According to Wikipedia, its “notable alumni, all musicians, include: the four founding members of the Skatalites (Tommy McCook, Johnny “Dizzy” Moore. Lester Sterling and Don Drummond), Dizzy Reece, Cedric Brooks, David Madden, Theophilus Beckford, Rico Rodriguez, Yellowman, Vin Gordon, Harold McNair, Joe Harriott, “Deadly” Headley Bennet, Leroy “Horsemouth” Wallace, the Israel Vibration vocal trio (Lascelle “Wiss” Bulgin, Albert “Apple Gabriel” Craig, and Cecil “Skeleton” Spence) and Leroy Smart.
It is interesting that Barry White, Little Willie John and Levi Stubbs of the Four Tops also went to “bad boy schools.” White went to Jacob Riis High School in Los Angeles.
According to the book “Fever: Little Willie John A Fast Life, Mysterious Death and the Birth of Soul,” both Willie John and Levi Stubbs went to Moore School for a brief time.
“Don Drummond : The Genius and Tragedy of the World’s Greatest Trombonist” was published by McFarland Press, and Defeayo Marsalis, trombonist and brother of Wynton Marsalis, wrote the forward.
Remembering Jayne Cortez

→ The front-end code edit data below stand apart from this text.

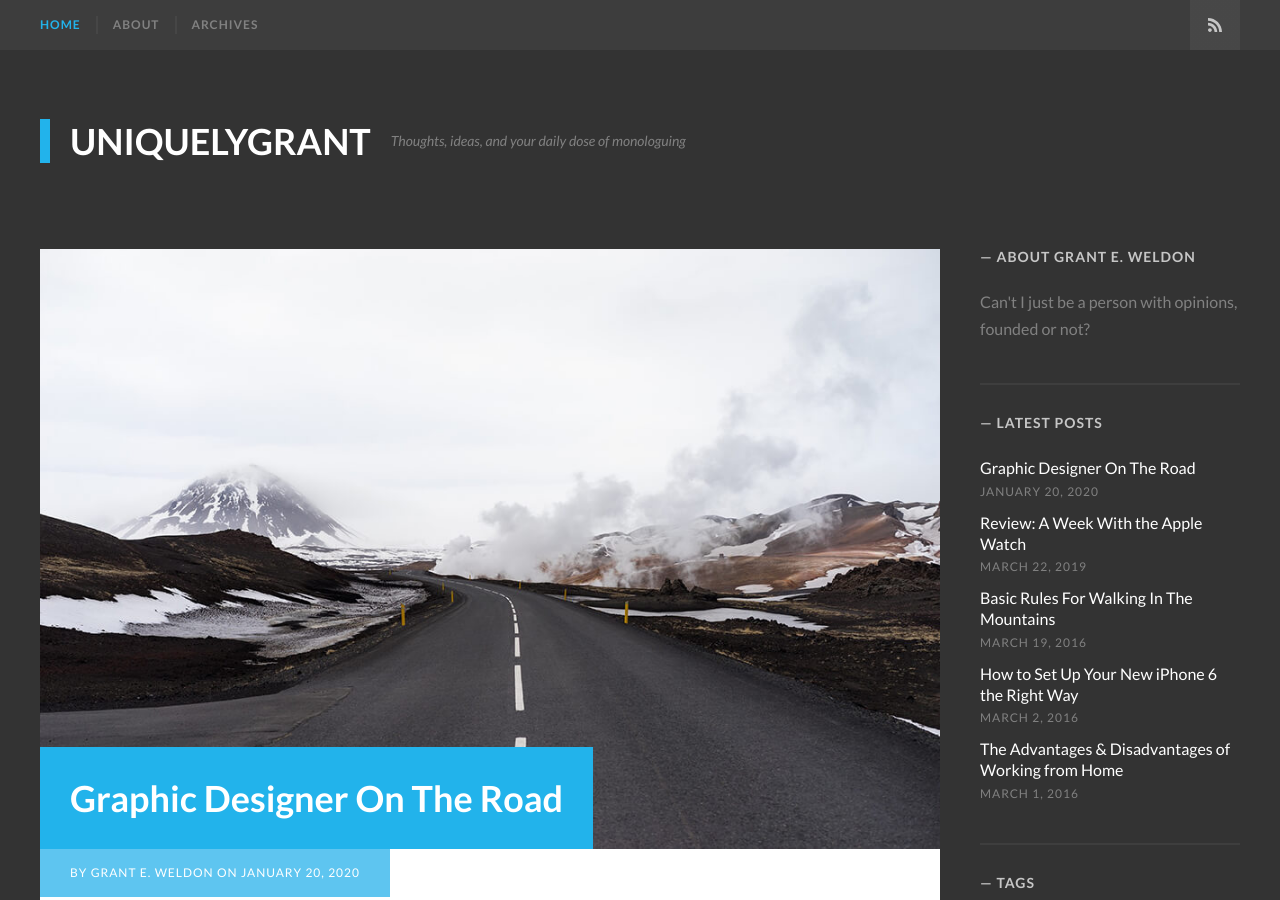
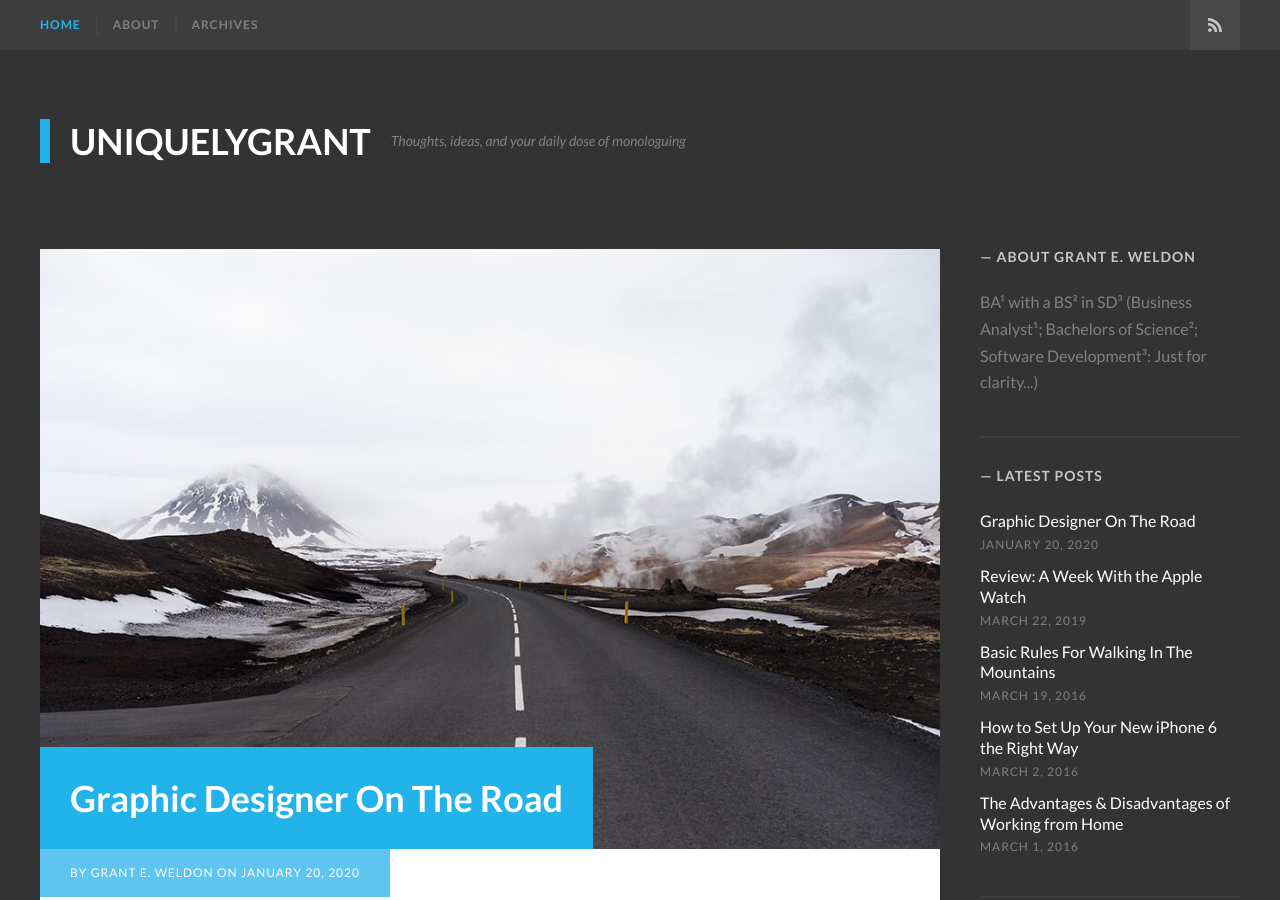
Before and after one commit to geweldon/geweldon.github.io, a Jekyll site: the page built from index.html, in a window 1280 px wide and 900 px high. Built offline with Jekyll 4.4.1, drawn with Linux system fonts in a browser that asks for light colours; the list of posts is cut into pages by our own code.

Commit message:
Update _config.yml

```diff
--- a/_config.yml
+++ b/_config.yml
@@ -42,7 +42,7 @@ google_analytics:
 
 # Author information - author info at the bottom of the post
 author_name: "Grant E. Weldon"
-author_bio: "Can't I just be a person with opinions, founded or not?"
+author_bio: "BA¹ with a BS² in SD³ (Business Analyst¹; Bachelors of Science²; Software Development³: Just for clarity...)"
 author_url:  "https://uniquelygrant.com"
 author_location: "Somewheeeerrreee, over the raiiinboooowww"
 author_image:
```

The Spring 2013 issue of The Black Scholar is “In Memoriam: Jayne Cortez, 1934-2012.” Cortez was an African poet, activist, small press publisher and spoken-word performance artist whose voice is celebrated for her resistance to imperialism and standing up for women. Her writing is part of the canon of the Black Arts Movement. My essay “Jayne Cortez Forced Her Way Into History” is included in this issue.
Cortez was once married to jazz icon Ornette Coleman and their son Denardo Coleman played drums in his mother’s band, The Fire Spitters, as well as Ornette Coleman’s band.

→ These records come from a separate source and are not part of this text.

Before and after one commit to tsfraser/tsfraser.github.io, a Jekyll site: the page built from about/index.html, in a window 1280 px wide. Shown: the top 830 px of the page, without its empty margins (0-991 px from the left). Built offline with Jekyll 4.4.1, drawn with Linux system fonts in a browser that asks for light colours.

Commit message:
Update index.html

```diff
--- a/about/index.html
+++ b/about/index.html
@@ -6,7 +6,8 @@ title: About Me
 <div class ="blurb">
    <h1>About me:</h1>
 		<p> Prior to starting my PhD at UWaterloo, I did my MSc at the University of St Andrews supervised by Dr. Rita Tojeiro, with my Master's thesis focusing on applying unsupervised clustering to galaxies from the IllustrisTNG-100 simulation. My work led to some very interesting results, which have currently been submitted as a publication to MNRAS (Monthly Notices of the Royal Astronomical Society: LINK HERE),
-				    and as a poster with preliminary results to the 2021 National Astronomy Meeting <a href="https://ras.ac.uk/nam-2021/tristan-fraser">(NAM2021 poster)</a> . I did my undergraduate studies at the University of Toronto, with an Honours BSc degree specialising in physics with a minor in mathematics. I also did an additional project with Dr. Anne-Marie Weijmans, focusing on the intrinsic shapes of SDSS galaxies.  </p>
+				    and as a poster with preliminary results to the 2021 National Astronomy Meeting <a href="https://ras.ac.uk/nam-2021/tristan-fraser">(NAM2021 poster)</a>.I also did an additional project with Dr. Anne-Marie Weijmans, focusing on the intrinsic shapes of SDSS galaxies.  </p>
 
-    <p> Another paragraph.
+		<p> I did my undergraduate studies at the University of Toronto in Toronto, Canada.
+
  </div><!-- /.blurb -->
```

She attended John C. Fremont High School in South Central Los Angeles.
Fremont also produced Alprentice “Bunchy” Carter, deputy minister of defense of the Southern California Chapter of the Black Panther Party.
In 1975, she married sculptor Melvin Edwards.
She was a pathfinder. She lived in Dakar, Senegal and in New York City where she died.
Good books to check out
Mark Miller has produced a thought-provoking book “Way Down That Lonesome Road: Lonnie Johnson in Toronto 1965-1970.” In 160 pages, Miller captures Johnson’s five year stay in Toronto, Canada.
The African blues and jazz singer, guitarist, violinist and songwriter was born Alonzo” Lonnie” Johnson in New Orleans on February 8, 1899. He died on June 16, 1970.
Johnson recorded with both Louis Armstrong and Duke Ellington.
I ran across The Musical and Social Journey of Horace Tappscott: Songs of the Unsung in the Toronto Public Library system. Tappscott was born in Houston, Texas in 1934 and joined the ancestors in Los Angeles in 1999. Tappscott arranged former Black Panther Elaine Brown’s Motown album, and John Huggins once sang in his choir.
A nice package
I just recieved a nice package from the Memphis, Tennessee based Ecko Records. Ms. Jody’s “Still Strokin,” Donnie Ray’s “Drowning in My Own Tears,” Jaye Hammer’s “ I Can Lay The Hammer Down” and O.B. Buchana’s “Starting All Over” came across my desk.
Sir Charles Jones makes a special appearance on Bunchana’s CD, and they sing a duet, “Can’t Get You Off Of My Mind”.